How Does Google Work?

Understanding How Google and Other Search Engines Work

Ever wondered how search engines work? Considering that 500 web pages are created every minute, the speed at which search engines deliver the answers to our questions is nothing short of amazing. With that said, their first challenge is finding new data, analyzing what it’s about, and storing the information in their database.

From this database, search engines figure out what to present to their users when they type in a search query. Today, Google processes more than two trillion searches in a year. Two decades ago, they were only processing one billion annually.

While all search engines like Bing, and Yahoo work in virtually the same fashion, Google sets itself apart by providing answers at lightning speeds. But speed isn’t the reason behind their mega success. It’s all thanks to the accuracy of the results. There’s a reason why most online users prefer Google over any other search engine.

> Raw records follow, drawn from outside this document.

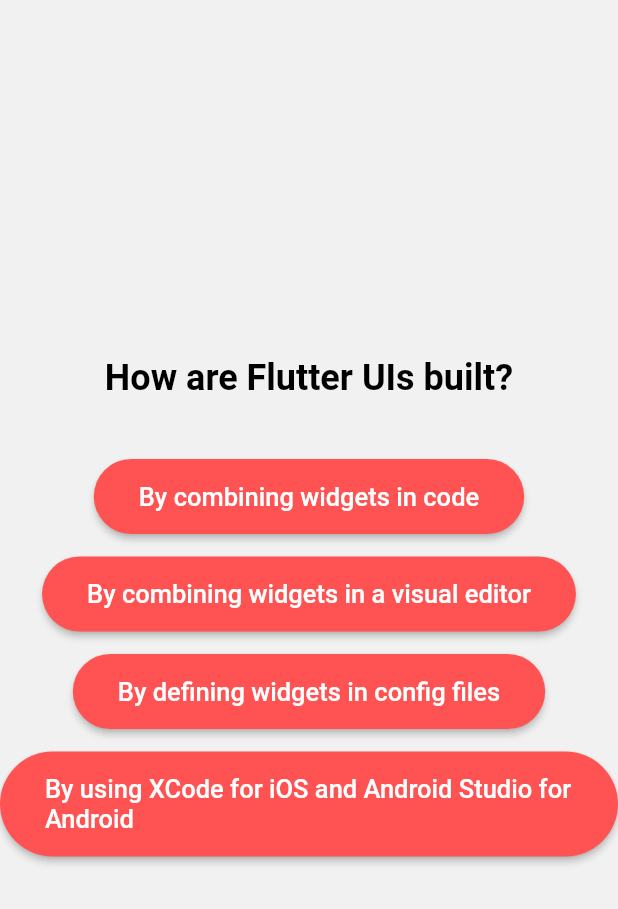
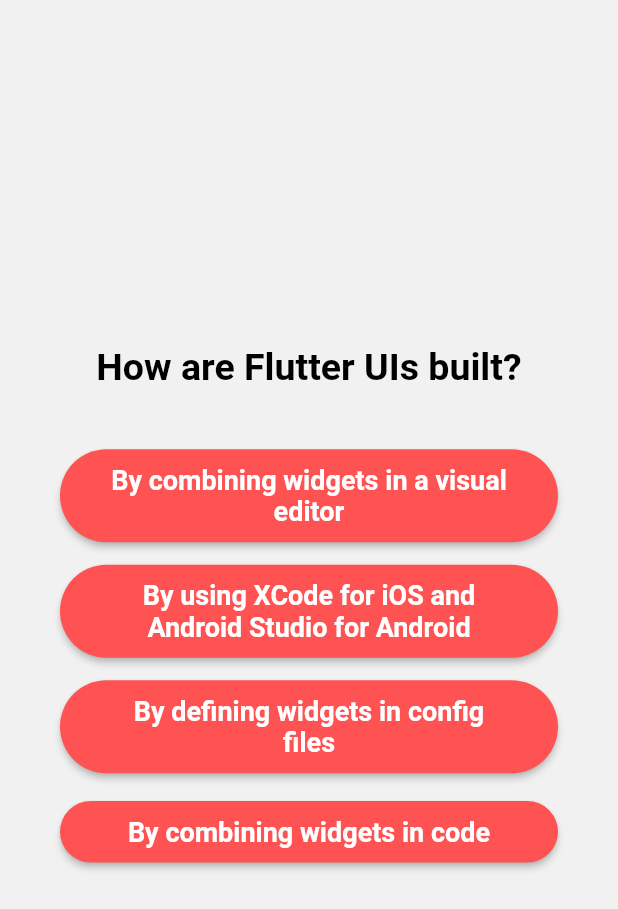
Before and after one commit to nadiahylary/real_quiz_app, a Flutter app: the screen it shows after launch, after a tap on "Start Quiz", after a tap on "Components", on a phone screen of 412 x 824 dp. Shown: the top 909 px of the screen. Run offline on Flutter 3.47's test engine with Material 2 defaults, Android fonts, the phone set to English and light mode, and no system bars; our stand-ins replace google_fonts; Roboto replaces fonts that are missing (Changa, Ubuntu).

Commit message:
updated fonts and keeping track of selected answers

```diff
--- a/lib/answer.dart
+++ b/lib/answer.dart
@@ -1,4 +1,5 @@
 import 'package:flutter/material.dart';
+import 'package:google_fonts/google_fonts.dart';
 
 class AnswerWidget extends StatelessWidget {
   const AnswerWidget({required this.answerText, required this.onTap, Key? key}) : super(key: key);
@@ -14,14 +15,17 @@
         shape: RoundedRectangleBorder(
             borderRadius: BorderRadius.circular(40)
         ),
-        padding: const EdgeInsets.symmetric(vertical: 15, horizontal: 30),
+        padding: const EdgeInsets.symmetric(vertical: 10, horizontal: 30),
       ),
       child: Text(answerText,
-          style: const TextStyle(
-            fontSize: 17,
-            //fontWeight: FontWeight.w500,
-            color: Colors.white,
-          )
+          style: GoogleFonts.ubuntu(
+              textStyle: const TextStyle(
+                fontSize: 18,
+                color: Colors.white,
+                fontWeight: FontWeight.w600,
+              )
+          ),
+        textAlign: TextAlign.center,
       ),
     );
   }
--- a/lib/models/question.dart
+++ b/lib/models/question.dart
@@ -3,4 +3,10 @@
   final List<String> answers;
 
   const Question(this.question, this.answers);
+
+  List<String> getShuffledAnswers(){
+    final shuffledAnswers = List.of(answers);
+    shuffledAnswers.shuffle();
+    return shuffledAnswers;
+  }
 }
--- a/lib/questions_screen.dart
+++ b/lib/questions_screen.dart
@@ -1,10 +1,13 @@
 import 'dart:math';
+import 'package:google_fonts/google_fonts.dart';
 import 'package:real_quiz_app/data/questions-data.dart';
 import 'package:flutter/material.dart';
 import 'package:real_quiz_app/answer.dart';
+import 'package:real_quiz_app/quiz.dart';
 
 class QuestionsScreen extends StatefulWidget {
-  const QuestionsScreen({Key? key}) : super(key: key);
+  const QuestionsScreen({required this.onSelectAnswer, Key? key}) : super(key: key);
+  final void Function(String answer) onSelectAnswer;
 
   @override
   State<QuestionsScreen> createState() => _QuestionsScreenState();
@@ -13,13 +16,14 @@
 class _QuestionsScreenState extends State<QuestionsScreen> {
 
   var questionIndex = 0;
-  void _quiz(){
-    //int rand = Random().nextInt(questions.length);
+  void _quiz(String selectedAnswer){
+    widget.onSelectAnswer(selectedAnswer);
     setState(() {
       questionIndex++;
     });
   }
   void _resetQuiz(){
+
     setState(() {
       questionIndex = 0;
     });
@@ -33,27 +37,34 @@
     return SizedBox(
       width: double.infinity,
        child: Center(
-        child: questionIndex < questions.length ? Column(
+        child: Container(
+          margin: const EdgeInsets.symmetric(horizontal: 40),
+          child: Column(
             mainAxisAlignment: MainAxisAlignment.center,
+            crossAxisAlignment: CrossAxisAlignment.stretch,
             children: <Widget>[
-            Container(
-              margin: const EdgeInsets.symmetric(horizontal: 60),
-              child: Text(
+              Text(
                   questions[questionIndex].question,
-                  style: const TextStyle(
-                    fontSize: 24,
+                  style: GoogleFonts.changa(
+                    textStyle: const TextStyle(
+                      fontSize: 25,
                       fontWeight: FontWeight.w600,
                       color: Colors.black,
-                  )
                     ),
+                  ),
+                textAlign: TextAlign.center,
               ),
               const SizedBox(
                 height: 40,
               ),
-            ...(questions[questionIndex].answers).map((answer) {
+              ...(questions[questionIndex].getShuffledAnswers()).map((answer) {
                 return Column(
+                  crossAxisAlignment: CrossAxisAlignment.stretch,
                   children: [
-                  AnswerWidget(answerText: answer, onTap: _quiz),
+                    AnswerWidget(answerText: answer, onTap:() {
+                      _quiz(answer);
+                    }
+                    ),
                     const SizedBox(
                       height: 15,
                     ),
@@ -62,7 +73,7 @@
               }).toList(),
             ],
           )
-        : ElevatedButton(
+        /*: ElevatedButton(
             onPressed: _resetQuiz,
             style: ElevatedButton.styleFrom(
               backgroundColor: Colors.redAccent,
@@ -71,13 +82,18 @@
               ),
               padding: const EdgeInsets.symmetric(vertical: 15, horizontal: 30),
             ),
-          child: const Text(
-            "Your Results are Good!\n Restart Quiz",
-            style: TextStyle(
-              fontSize: 18,
+          child: Text(
+            "You completed the Quiz!\n See your results",
+            style: GoogleFonts.genos(
+              textStyle: const TextStyle(
+                fontSize: 24,
+                fontWeight: FontWeight.w500,
               ),
+            ),
+            textAlign: TextAlign.center,
           )
-        ),
+        ),*/
+       )
       )
     );
   }
--- a/lib/quiz.dart
+++ b/lib/quiz.dart
@@ -1,4 +1,5 @@
 import 'package:flutter/material.dart';
+import 'package:real_quiz_app/data/questions-data.dart';
 import 'package:real_quiz_app/questions_screen.dart';
 import 'package:real_quiz_app/startscreen.dart';
 
@@ -10,9 +11,30 @@
 }
 
 class _QuizState extends State<Quiz> {
+  final List<String> selectedAnswers = [];
+  String currentScreen = "start-screen";
+  int totalScore = 0;
   //Widget? currentScreen;
 
-  String currentScreen = "start-screen";
+  void _answersChosen(String answer){
+    selectedAnswers.add(answer);
+    if(selectedAnswers.length == questions.length){
+      setState(() {
+        selectedAnswers.clear();
+        currentScreen = "start-screen";
+      });
+    }
+  }
+
+
+  void _calcResults(){
+    for(int i = 0; i<selectedAnswers.length; i++){
+      if(selectedAnswers[i] == questions[i].answers[0]){
+        totalScore ++;
+      }
+    }
+
+  }
 
   /*@override
   void initState() {
@@ -23,7 +45,6 @@
 
   void _switchScreen() {
     setState(() {
-      //currentScreen = const QuestionsScreen();
       currentScreen = "questions-screen";
     });
   }
@@ -32,7 +53,7 @@
   Widget build(BuildContext context) {
     Widget activeScreen = StartScreen(_switchScreen);
     if(currentScreen == 'questions-screen'){
-      activeScreen = QuestionsScreen();
+      activeScreen = QuestionsScreen(onSelectAnswer: _answersChosen);
     }
 
     return MaterialApp(
@@ -42,7 +63,7 @@
         backgroundColor: const Color.fromARGB(240, 240, 240, 240),
         body: currentScreen == "start-screen"
             ? StartScreen(_switchScreen)
-            : const QuestionsScreen(),
+            : QuestionsScreen(onSelectAnswer: _answersChosen),
       ),
     );
   }
--- a/lib/startscreen.dart
+++ b/lib/startscreen.dart
@@ -1,8 +1,10 @@
 import 'package:flutter/material.dart';
+import 'package:google_fonts/google_fonts.dart';
 
 class StartScreen extends StatelessWidget {
   const StartScreen(this.startQuiz, {Key? key}) : super(key: key);
   final void Function() startQuiz;
+
   @override
   Widget build(BuildContext context) {
     return Center(
@@ -12,21 +14,21 @@
         //mainAxisSize: MainAxisSize.min,
         children: <Widget>[
           Image.asset(
-              "assets/images/quiz-logo.png",
-              width: 350,
-              color: const Color.fromARGB(90, 255, 255, 255),
+            "assets/images/quiz-logo.png",
+            width: 350,
+            color: const Color.fromARGB(130, 255, 255, 255),
           ),
           const SizedBox(
-            height: 35,
+            height: 20,
           ),
-          const Text(
-            "Learn Flutter th fun way!",
-            style: TextStyle(
-              fontSize: 28,
-              fontWeight: FontWeight.w600,
-              color: Colors.black,
-            ),
-          ),
+          Text("Learn Flutter the fun way!",
+              style: GoogleFonts.blackOpsOne(
+                textStyle: const TextStyle(
+                  fontSize: 26,
+                  fontWeight: FontWeight.w500,
+                  color: Colors.black,
+                ),
+              )),
           const SizedBox(
             height: 10,
           ),
@@ -34,13 +36,18 @@
             onPressed: startQuiz,
             icon: const Icon(
               Icons.start_sharp,
-              color: Colors.white,
+              color: Colors.black,
               size: 35,
             ),
-            label: const Text(
-                'Start Quiz',
-                style: TextStyle(fontSize: 20, color: Colors.redAccent),
-              ),
+            label: Text('Start Quiz',
+                style: GoogleFonts.changa(
+                  textStyle: const TextStyle(
+                      fontSize: 22,
+                      color: Colors.redAccent,
+                      fontWeight: FontWeight.w600
+                  ),
+                )
+            ),
           )
         ],
       ),
--- a/pubspec.yaml
+++ b/pubspec.yaml
@@ -35,10 +35,12 @@
   # The following adds the Cupertino Icons font to your application.
   # Use with the CupertinoIcons class for iOS style icons.
   cupertino_icons: ^1.0.2
+  google_fonts: ^4.0.4
 
 dev_dependencies:
   flutter_test:
     sdk: flutter
+
 
   # The "flutter_lints" package below contains a set of recommended lints to
   # encourage good coding practices. The lint set provided by the package is
```
Also changed, not shown: pubspec.lock, 1 other file. Lines whose indentation alone changed are shown as unchanged.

Crawling the Web

In order to find data and determine what pages go where, Google uses search engine spiders to crawl the web. You can think of Google as a librarian, organizing web pages (books) so users can find the information they need efficiently. Instead of looking at book titles, author names, and publication dates, the Google spiders take notes of on-page ranking signals such as your page titles, keywords, URL structure, and internal links.

Google does all this at unimaginable speeds. But how do they figure out what pages should rank higher than others?

The Power of Links

Google was founded by Larry Page and Sergey Brin. In 1998, they published a paper in Stanford entitled: “The PageRank Citation Ranking: Bringing Order to the Web.”

The term PageRank may sound fancy, but it’s based on a simple concept. The number of citations an academic paper receives determines how it should be ranked. The more citations, the more trustworthy and reliable the paper is.

The co-founders implemented this ranking system to sort information on the web. Instead of citations, they used backlinks. The more backlinks, the more authoritative the web page is.

For many years, webmasters have exploited the power of backlinks in terms of ranking web pages. Just a decade ago, you could rank a new web page by blasting it with thousands of backlinks. This practice goes against Google’s guidelines. They tweaked their search engine algorithm to weigh the quality of links more heavily than the number of links.

These days, you won’t do yourself any favors by building as many links as possible. This is because Google has developed a revolutionary technology called RankBrain.

What is RankBrain?

Scaling has always been a challenge for Google and other search engines. Google came up with a solution. RankBrain uses artificial intelligence to deliver the most relevant results to search queries.

As RankBrain processes more information, the better it gets as returning accurate information. What makes it so special is that it doesn’t only rely on words and backlinks to determine what results show up on the first page.

Let’s say you use the keyword “how to get an engineering degree.” How does Google know what type of engineering degree are you looking for when you don’t include it in the keyword? If your past search history includes “civil engineering” and you follow prominent civil engineers on various social media platforms, Google uses this information to present the best websites that tell you how to get a civil engineering degree.

RankBrain shows how far Google has come since its inception 20 years ago. It has solidified its position as the most accurate search engine, although other names have also vastly improved their algorithms.

You will probably hear many webmasters saying that Google uses 200 ranking factors, but don’t be surprised if Google reveals one day that they actually use tens of thousands of ranking signals.

What’s great is that you don’t have to know all of them. By understanding how Google and search engines work, you can focus on the basics and make the necessary optimizations on your site to boost its rankings.